:: Modification records ::
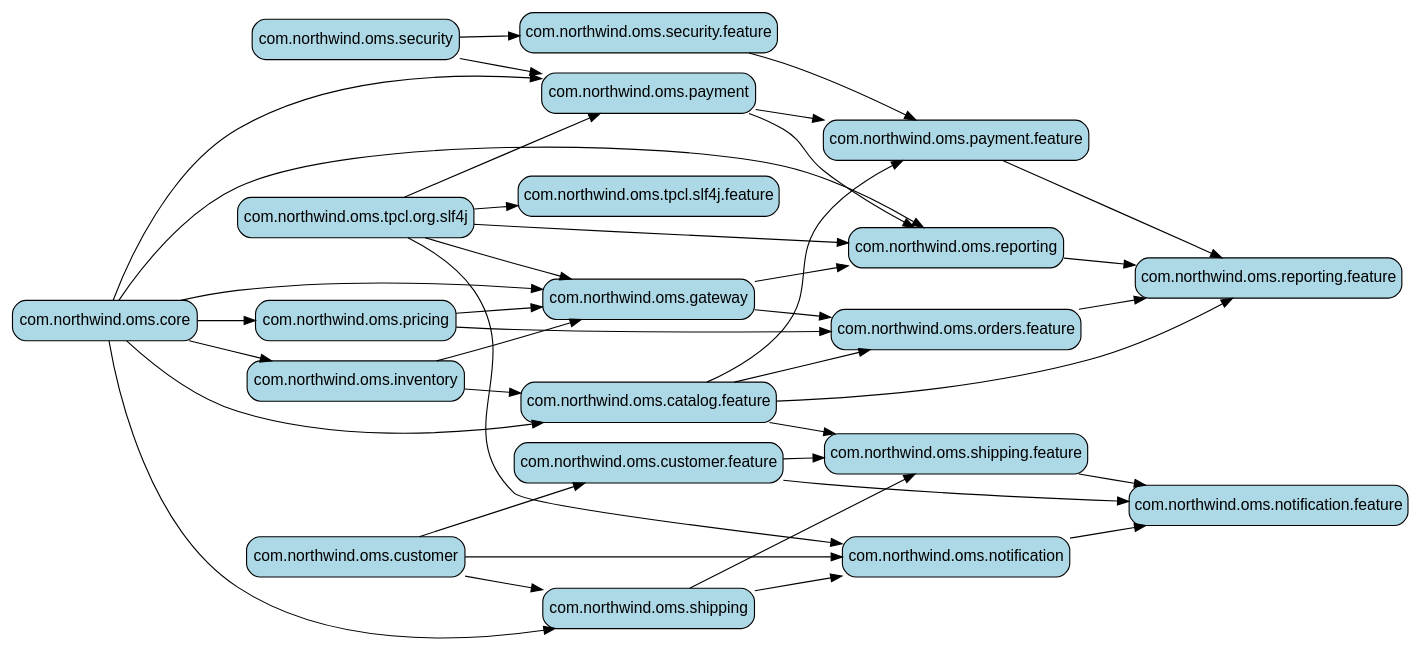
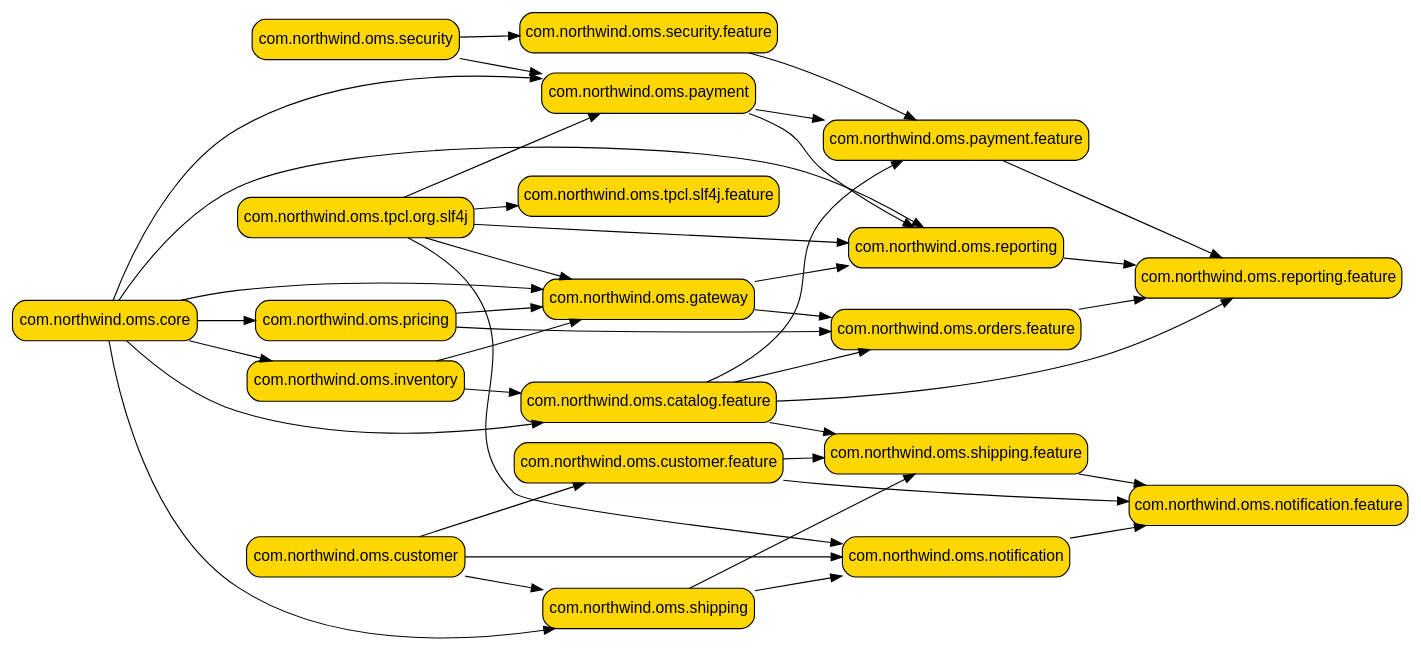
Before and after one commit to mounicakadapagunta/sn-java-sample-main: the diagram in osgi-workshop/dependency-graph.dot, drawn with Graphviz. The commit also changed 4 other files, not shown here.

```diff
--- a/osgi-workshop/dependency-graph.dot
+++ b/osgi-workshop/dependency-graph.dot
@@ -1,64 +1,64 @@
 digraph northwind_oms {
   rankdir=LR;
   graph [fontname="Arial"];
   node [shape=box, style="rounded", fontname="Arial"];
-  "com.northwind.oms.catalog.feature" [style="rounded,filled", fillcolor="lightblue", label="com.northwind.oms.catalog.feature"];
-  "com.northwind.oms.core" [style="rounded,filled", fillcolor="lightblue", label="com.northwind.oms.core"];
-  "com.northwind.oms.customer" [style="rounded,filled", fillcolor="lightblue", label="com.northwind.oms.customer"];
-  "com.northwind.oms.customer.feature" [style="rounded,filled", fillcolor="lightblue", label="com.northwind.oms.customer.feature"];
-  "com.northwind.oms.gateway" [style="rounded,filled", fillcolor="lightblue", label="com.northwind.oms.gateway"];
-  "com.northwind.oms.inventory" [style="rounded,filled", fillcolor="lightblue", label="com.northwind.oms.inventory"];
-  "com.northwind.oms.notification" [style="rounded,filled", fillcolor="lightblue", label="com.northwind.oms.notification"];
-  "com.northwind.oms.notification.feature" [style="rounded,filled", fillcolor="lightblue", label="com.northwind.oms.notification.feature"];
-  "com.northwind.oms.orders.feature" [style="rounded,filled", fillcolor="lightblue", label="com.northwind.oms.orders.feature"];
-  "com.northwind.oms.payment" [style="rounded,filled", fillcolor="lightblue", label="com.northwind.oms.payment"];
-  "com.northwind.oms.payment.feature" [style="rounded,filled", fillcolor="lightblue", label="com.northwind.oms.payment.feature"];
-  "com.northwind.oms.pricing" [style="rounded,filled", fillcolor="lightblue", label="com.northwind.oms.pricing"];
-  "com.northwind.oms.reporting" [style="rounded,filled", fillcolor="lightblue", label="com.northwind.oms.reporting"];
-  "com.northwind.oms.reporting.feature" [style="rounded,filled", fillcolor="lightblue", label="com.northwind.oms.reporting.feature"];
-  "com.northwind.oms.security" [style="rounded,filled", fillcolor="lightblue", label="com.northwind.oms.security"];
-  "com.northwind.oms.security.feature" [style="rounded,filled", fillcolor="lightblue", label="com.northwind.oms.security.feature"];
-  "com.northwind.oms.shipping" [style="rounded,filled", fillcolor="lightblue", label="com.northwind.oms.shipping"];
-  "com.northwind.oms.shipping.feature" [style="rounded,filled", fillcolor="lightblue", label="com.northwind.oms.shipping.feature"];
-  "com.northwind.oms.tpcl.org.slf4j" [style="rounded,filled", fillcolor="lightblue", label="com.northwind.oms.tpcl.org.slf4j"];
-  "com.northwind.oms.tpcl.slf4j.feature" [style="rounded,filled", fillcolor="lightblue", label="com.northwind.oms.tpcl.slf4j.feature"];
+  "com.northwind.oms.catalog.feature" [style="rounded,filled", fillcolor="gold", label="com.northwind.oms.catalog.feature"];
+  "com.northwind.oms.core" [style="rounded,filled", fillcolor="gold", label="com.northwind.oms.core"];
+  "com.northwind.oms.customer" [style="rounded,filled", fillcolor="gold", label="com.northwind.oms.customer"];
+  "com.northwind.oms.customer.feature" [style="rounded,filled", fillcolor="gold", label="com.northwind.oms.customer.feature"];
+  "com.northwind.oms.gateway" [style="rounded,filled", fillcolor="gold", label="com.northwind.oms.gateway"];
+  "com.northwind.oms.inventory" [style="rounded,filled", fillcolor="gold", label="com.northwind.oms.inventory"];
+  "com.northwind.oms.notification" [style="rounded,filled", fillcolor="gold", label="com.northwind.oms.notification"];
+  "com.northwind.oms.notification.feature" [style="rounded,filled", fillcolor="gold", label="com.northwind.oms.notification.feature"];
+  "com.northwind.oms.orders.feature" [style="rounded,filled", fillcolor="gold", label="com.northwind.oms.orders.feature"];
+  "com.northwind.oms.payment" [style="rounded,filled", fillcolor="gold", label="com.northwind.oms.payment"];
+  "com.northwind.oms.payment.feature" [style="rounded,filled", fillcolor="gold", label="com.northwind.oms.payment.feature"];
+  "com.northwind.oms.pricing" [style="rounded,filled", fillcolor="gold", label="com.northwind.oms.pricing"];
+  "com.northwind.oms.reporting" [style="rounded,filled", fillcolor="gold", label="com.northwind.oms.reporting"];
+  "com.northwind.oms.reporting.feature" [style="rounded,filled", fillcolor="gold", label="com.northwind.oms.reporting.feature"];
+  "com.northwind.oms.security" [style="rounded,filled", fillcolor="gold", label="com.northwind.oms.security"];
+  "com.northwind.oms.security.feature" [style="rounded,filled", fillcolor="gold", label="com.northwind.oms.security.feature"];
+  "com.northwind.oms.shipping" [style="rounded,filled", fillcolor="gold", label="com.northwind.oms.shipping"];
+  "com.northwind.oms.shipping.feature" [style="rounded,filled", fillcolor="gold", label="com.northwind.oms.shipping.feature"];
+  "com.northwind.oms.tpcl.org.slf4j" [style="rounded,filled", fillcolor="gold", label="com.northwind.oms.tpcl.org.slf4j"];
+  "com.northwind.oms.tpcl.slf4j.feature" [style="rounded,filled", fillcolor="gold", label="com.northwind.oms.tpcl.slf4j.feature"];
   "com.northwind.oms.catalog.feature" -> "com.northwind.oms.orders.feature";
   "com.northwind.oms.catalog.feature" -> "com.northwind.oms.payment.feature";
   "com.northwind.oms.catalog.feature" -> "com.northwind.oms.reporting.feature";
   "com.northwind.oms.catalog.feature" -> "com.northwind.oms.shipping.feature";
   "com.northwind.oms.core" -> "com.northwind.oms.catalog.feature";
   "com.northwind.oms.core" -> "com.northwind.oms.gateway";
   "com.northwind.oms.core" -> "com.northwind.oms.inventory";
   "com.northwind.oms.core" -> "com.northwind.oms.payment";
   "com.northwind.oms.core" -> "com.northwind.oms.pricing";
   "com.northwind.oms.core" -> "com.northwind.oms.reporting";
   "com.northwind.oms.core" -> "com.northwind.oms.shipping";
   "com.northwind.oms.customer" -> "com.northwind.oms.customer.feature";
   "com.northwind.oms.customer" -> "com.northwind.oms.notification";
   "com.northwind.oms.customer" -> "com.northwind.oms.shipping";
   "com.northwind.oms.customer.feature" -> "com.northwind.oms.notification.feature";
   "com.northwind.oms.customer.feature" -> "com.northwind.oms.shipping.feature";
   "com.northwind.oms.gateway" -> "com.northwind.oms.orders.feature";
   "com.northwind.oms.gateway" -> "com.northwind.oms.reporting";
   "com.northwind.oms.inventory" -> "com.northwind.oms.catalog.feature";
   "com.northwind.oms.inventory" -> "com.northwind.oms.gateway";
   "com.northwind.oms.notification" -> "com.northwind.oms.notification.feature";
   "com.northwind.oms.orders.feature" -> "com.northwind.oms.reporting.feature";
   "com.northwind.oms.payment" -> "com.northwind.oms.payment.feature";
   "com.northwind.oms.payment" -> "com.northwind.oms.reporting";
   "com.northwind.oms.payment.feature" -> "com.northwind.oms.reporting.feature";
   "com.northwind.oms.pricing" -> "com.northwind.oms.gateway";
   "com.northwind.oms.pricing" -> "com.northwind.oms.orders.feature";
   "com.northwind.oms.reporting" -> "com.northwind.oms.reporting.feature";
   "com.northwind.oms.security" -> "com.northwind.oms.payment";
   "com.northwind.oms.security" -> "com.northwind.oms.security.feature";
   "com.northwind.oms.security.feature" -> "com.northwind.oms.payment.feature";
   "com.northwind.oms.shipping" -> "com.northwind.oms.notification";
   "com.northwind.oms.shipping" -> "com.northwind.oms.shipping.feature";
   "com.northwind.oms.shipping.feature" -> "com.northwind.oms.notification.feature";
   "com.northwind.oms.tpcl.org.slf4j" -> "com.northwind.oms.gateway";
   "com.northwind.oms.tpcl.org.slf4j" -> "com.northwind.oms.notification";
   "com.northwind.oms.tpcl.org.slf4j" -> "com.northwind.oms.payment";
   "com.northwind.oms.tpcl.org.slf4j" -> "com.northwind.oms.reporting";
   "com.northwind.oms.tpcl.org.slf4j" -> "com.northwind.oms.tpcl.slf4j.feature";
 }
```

:: Aim of the task ::
From the data above, gather every line that includes the word "inventory".

:: Exercise result ::
-  "com.northwind.oms.inventory" [style="rounded,filled", fillcolor="lightblue", label="com.northwind.oms.inventory"];
+  "com.northwind.oms.inventory" [style="rounded,filled", fillcolor="gold", label="com.northwind.oms.inventory"];
   "com.northwind.oms.core" -> "com.northwind.oms.inventory";
   "com.northwind.oms.inventory" -> "com.northwind.oms.catalog.feature";
   "com.northwind.oms.inventory" -> "com.northwind.oms.gateway";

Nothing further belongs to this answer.